Difference listings

- Opening Delimiter -

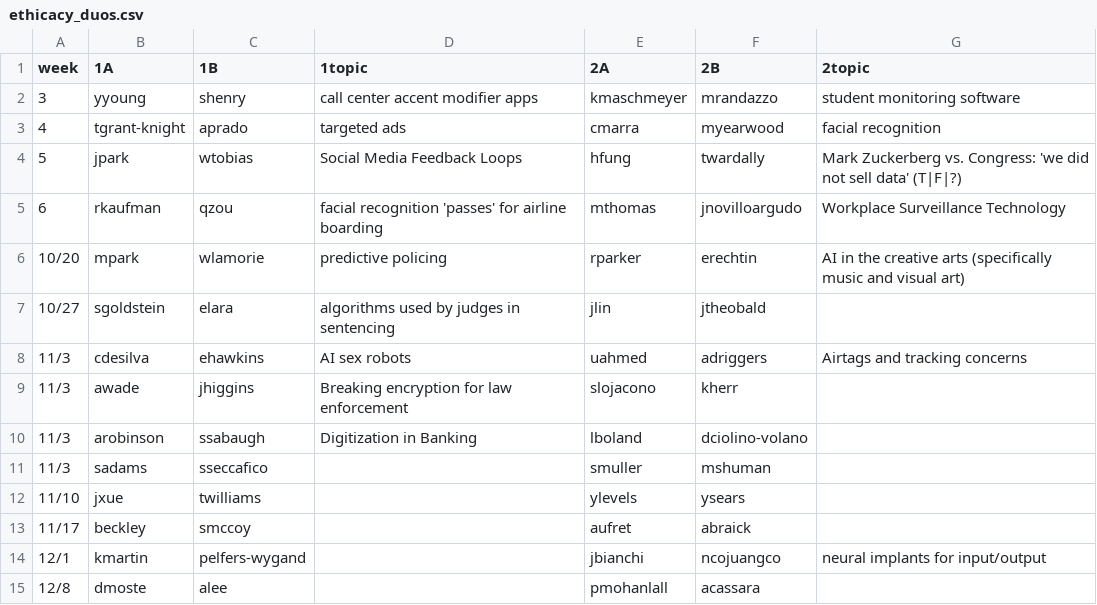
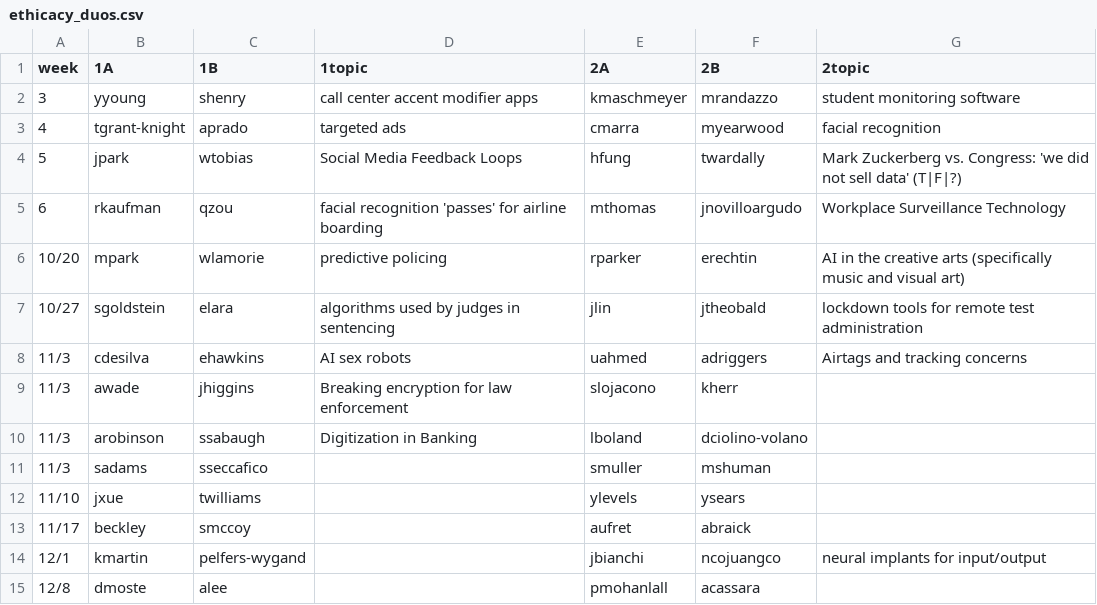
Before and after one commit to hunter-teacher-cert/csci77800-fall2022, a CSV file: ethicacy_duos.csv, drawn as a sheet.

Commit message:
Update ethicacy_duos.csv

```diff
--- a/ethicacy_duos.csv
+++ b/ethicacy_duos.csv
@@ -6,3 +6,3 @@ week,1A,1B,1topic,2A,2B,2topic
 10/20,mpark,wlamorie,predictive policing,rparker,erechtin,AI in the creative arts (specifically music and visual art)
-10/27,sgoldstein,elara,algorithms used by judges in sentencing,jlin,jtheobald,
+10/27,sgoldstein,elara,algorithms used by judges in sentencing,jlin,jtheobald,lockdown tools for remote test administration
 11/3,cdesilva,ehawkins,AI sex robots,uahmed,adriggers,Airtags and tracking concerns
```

- Closing Delimiter -
- Opening Delimiter -

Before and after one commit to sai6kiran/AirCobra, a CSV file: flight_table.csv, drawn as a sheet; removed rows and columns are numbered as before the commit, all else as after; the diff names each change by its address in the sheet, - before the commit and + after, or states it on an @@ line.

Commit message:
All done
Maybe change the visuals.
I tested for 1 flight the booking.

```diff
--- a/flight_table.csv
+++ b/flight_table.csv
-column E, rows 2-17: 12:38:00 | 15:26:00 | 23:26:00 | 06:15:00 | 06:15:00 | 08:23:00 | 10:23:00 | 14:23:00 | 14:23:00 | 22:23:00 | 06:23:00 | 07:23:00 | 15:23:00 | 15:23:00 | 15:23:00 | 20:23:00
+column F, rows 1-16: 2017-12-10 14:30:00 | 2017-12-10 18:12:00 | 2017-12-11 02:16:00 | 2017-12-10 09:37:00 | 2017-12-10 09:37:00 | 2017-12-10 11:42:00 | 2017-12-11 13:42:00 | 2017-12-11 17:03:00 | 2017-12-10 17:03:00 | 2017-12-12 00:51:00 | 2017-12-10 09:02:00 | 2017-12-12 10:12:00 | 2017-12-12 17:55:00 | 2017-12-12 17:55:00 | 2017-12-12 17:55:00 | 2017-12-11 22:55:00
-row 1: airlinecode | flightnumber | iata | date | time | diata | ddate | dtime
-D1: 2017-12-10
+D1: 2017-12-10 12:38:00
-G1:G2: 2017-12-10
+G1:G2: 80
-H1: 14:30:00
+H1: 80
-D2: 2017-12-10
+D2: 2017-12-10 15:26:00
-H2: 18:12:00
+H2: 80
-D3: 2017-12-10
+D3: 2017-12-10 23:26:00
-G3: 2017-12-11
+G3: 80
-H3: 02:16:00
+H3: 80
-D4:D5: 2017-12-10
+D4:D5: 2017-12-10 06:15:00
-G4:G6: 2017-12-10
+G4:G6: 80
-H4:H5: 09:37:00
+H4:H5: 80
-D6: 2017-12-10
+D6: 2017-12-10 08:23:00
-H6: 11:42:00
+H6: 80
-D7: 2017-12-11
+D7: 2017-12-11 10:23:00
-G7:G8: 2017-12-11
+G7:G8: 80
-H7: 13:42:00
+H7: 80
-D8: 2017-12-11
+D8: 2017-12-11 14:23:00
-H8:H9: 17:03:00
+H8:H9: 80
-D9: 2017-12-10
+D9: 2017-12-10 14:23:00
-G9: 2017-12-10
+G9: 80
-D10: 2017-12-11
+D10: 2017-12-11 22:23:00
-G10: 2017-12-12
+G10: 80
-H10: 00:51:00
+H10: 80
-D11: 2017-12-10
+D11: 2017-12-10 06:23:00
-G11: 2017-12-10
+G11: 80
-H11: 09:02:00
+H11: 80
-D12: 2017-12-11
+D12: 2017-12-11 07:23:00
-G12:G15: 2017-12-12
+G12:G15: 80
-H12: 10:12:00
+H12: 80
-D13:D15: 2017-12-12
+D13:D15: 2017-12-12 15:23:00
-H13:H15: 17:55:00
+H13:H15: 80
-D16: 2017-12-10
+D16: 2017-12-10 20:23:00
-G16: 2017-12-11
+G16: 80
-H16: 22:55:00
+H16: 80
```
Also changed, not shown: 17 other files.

- Closing Delimiter -
- Opening Delimiter -

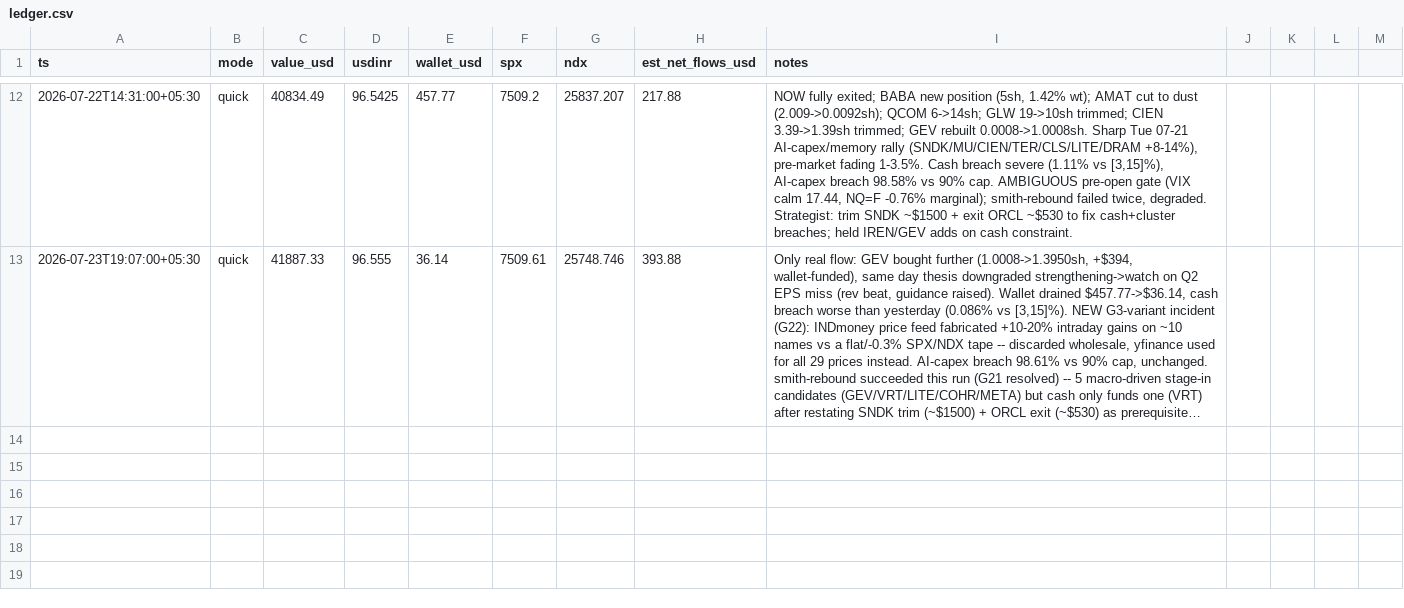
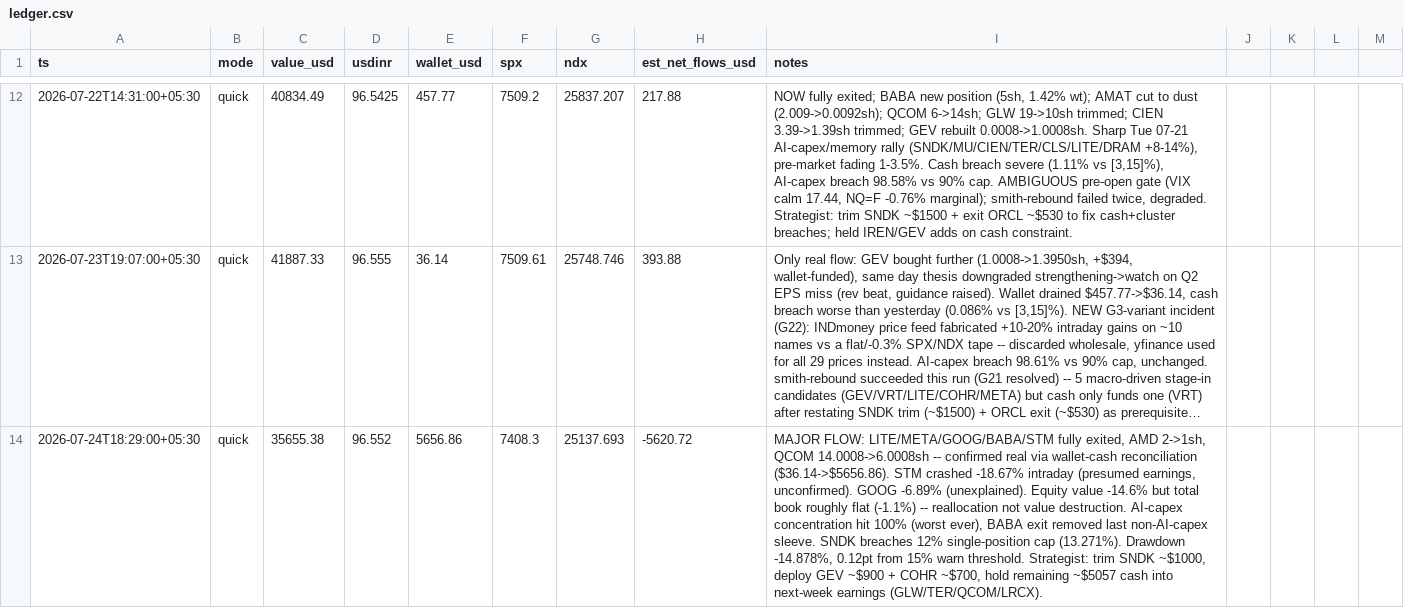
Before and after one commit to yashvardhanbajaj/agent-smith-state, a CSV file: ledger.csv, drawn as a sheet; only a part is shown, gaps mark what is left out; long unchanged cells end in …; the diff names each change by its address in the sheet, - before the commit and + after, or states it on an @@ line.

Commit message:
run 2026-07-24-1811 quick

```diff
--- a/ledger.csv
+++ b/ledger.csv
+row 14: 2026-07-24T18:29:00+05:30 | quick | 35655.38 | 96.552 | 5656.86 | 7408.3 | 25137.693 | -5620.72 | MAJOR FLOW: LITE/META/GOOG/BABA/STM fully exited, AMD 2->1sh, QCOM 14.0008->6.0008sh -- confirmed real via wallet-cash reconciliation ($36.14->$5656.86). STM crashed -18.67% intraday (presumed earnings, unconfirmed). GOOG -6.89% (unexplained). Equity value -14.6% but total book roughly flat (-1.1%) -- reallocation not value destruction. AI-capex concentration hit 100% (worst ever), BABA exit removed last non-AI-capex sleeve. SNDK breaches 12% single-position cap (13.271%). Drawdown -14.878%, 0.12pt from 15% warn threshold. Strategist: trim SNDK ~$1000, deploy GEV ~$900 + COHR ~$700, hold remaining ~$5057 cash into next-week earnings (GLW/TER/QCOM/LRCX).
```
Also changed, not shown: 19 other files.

- Closing Delimiter -

### Task item
Go through the entries above and report each line with the string "algorithms" in it.

### Answer space
-10/27,sgoldstein,elara,algorithms used by judges in sentencing,jlin,jtheobald,
+10/27,sgoldstein,elara,algorithms used by judges in sentencing,jlin,jtheobald,lockdown tools for remote test administration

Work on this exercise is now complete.